Good English Versus Good Titling
We're rereleasing a book by the late great Paul Little, previously published by one of our distinguished rivals in the industry. Know Who You Believe was first released posthumously, under a different title, with the help of the author's widow, Marie Little. Marie has regularly updated her husband's writing, revealing along the way her own giftedness as a communicator and an apologist for Christianity. All told, the book has carried three titles, finally landing and resting on Know Who You Believe so that it sits comfortably alongside Paul's other books Know Why You Believe and Know What You Believe. How to Give Away Your Faith doesn't fit the pattern, but it's a clever title nonetheless.
I single out Know Who You Believe because of a publisher's note we inherited from our distinguished rival, which I didn't notice till today as I completed the book's copyright page.
Writers and publishers are often coached to "write as people speak" in order to best communicate with today's readers. Thus we have deliberately titled this book Know Who You Believe instead of using the grammatically correct--but awkward--Whom. Our apologies to purists everywhere.

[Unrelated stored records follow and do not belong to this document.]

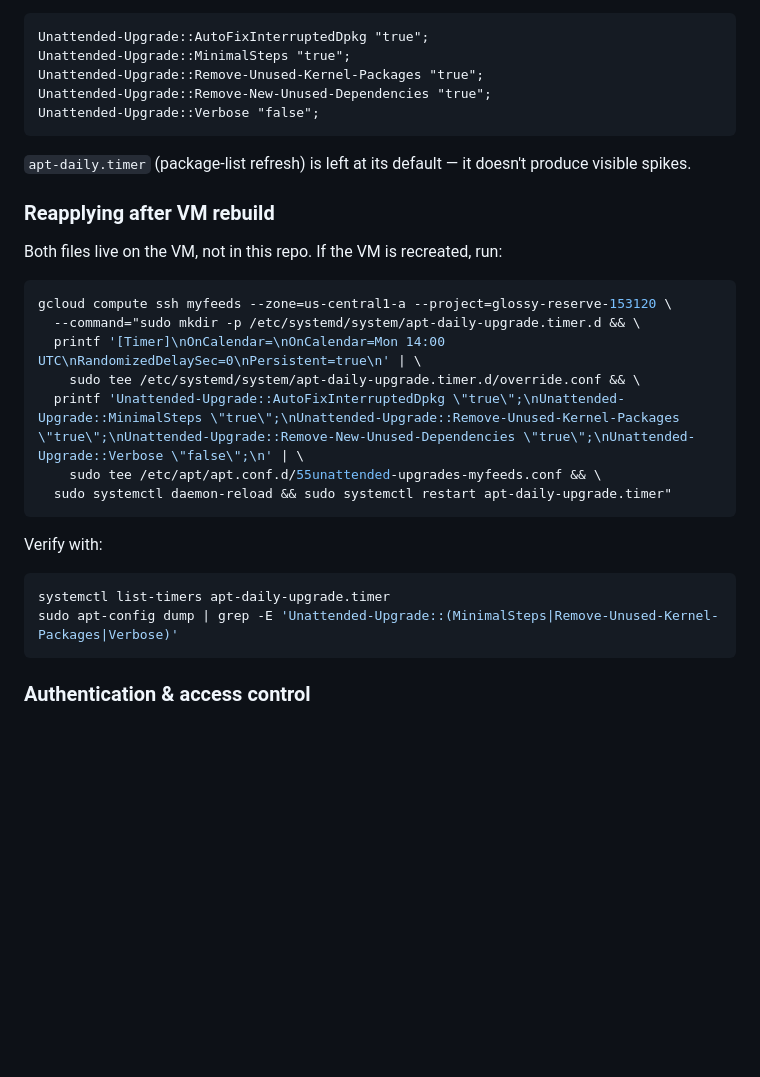
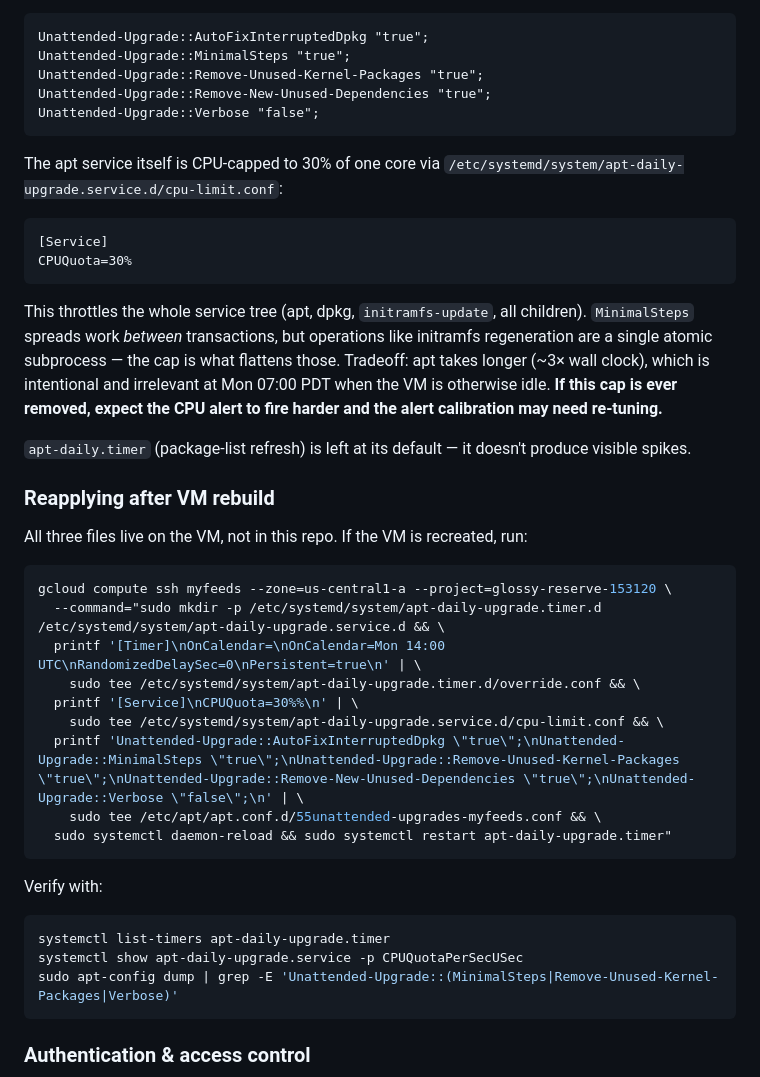
Before and after one commit to tbarthen/MyFeeds, a Markdown page: docs/deployment.md, the part around the change. GitHub-like rendering; blank space fills up the shorter version.

Commit message:
Cap apt-daily-upgrade CPU at 30% to flatten Monday spikes
MinimalSteps already spreads work between dpkg transactions, but operations like initramfs-update inside a single transaction are atomic and can't be subdivided — they dominated today's June 8 spike. Adding CPUQuota=30% to the apt-daily-upgrade.service throttles the whole service tree (apt + dpkg + initramfs-update). Apt runs longer (~3x wall clock) but stays below the alert threshold. Tradeoff is intentional: the Mon 07:00 PDT window is otherwise idle, and a quieter alert means real anomalies stand out more.

Co-Authored-By: Claude Opus 4.7 <noreply@anthropic.com>

````diff
--- a/docs/deployment.md
+++ b/docs/deployment.md
@@ -66,17 +66,28 @@ Unattended-Upgrade::Remove-New-Unused-Dependencies "true";
 Unattended-Upgrade::Verbose "false";
 ```
 
+The apt service itself is CPU-capped to 30% of one core via `/etc/systemd/system/apt-daily-upgrade.service.d/cpu-limit.conf`:
+
+```
+[Service]
+CPUQuota=30%
+```
+
+This throttles the whole service tree (apt, dpkg, `initramfs-update`, all children). `MinimalSteps` spreads work *between* transactions, but operations like initramfs regeneration are a single atomic subprocess — the cap is what flattens those. Tradeoff: apt takes longer (~3× wall clock), which is intentional and irrelevant at Mon 07:00 PDT when the VM is otherwise idle. **If this cap is ever removed, expect the CPU alert to fire harder and the alert calibration may need re-tuning.**
+
 `apt-daily.timer` (package-list refresh) is left at its default — it doesn't produce visible spikes.
 
 ### Reapplying after VM rebuild
 
-Both files live on the VM, not in this repo. If the VM is recreated, run:
+All three files live on the VM, not in this repo. If the VM is recreated, run:
 
 ```bash
 gcloud compute ssh myfeeds --zone=us-central1-a --project=glossy-reserve-153120 \
-  --command="sudo mkdir -p /etc/systemd/system/apt-daily-upgrade.timer.d && \
+  --command="sudo mkdir -p /etc/systemd/system/apt-daily-upgrade.timer.d /etc/systemd/system/apt-daily-upgrade.service.d && \
   printf '[Timer]\nOnCalendar=\nOnCalendar=Mon 14:00 UTC\nRandomizedDelaySec=0\nPersistent=true\n' | \
     sudo tee /etc/systemd/system/apt-daily-upgrade.timer.d/override.conf && \
+  printf '[Service]\nCPUQuota=30%%\n' | \
+    sudo tee /etc/systemd/system/apt-daily-upgrade.service.d/cpu-limit.conf && \
   printf 'Unattended-Upgrade::AutoFixInterruptedDpkg \"true\";\nUnattended-Upgrade::MinimalSteps \"true\";\nUnattended-Upgrade::Remove-Unused-Kernel-Packages \"true\";\nUnattended-Upgrade::Remove-New-Unused-Dependencies \"true\";\nUnattended-Upgrade::Verbose \"false\";\n' | \
     sudo tee /etc/apt/apt.conf.d/55unattended-upgrades-myfeeds.conf && \
   sudo systemctl daemon-reload && sudo systemctl restart apt-daily-upgrade.timer"
@@ -85,6 +96,7 @@ gcloud compute ssh myfeeds --zone=us-central1-a --project=glossy-reserve-153120
 Verify with:
 ```bash
 systemctl list-timers apt-daily-upgrade.timer
+systemctl show apt-daily-upgrade.service -p CPUQuotaPerSecUSec
 sudo apt-config dump | grep -E 'Unattended-Upgrade::(MinimalSteps|Remove-Unused-Kernel-Packages|Verbose)'
 ```
 
````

I'm apparently not a purist, because the fact that the Who in the title technically should be Whom didn't occur to me till I read this publisher's note. That reflects badly on my editorial skills, I'm afraid, but I remain unapologetic, because I feel strongly that writers should write, and publishers should publish, like they talk. (Or should that be "as they talk"?) Except, of course, when they shouldn't.
The more august a book's subject matter and the more formal the writer's style are, the less appropriate an informal approach to titling becomes. But a little cheekiness in grammar--for example, in our IVP Books tagline "Think Deep. Live Smart"--generally doesn't hurt anybody. I'm reminded of a joke my uncle Pete once told me, which always elicits a chuckle:
A young southern gentleman of great intellect was on the campus of an Ivy League university for the first time, and was running late for an appointment with the registrar. He stopped a passing student on the quad and asked, "Pardon me, but could ya'll tell me where the registrar's office is at?"
The student harumphed, and with great condescension replied, "Sir, at this school we don't end our sentences with a preposition."
The young southern gentleman quickly responded, "Well, all right then. Let me try again. Could ya'll tell me where the registrar's office is at, ya big jerk?"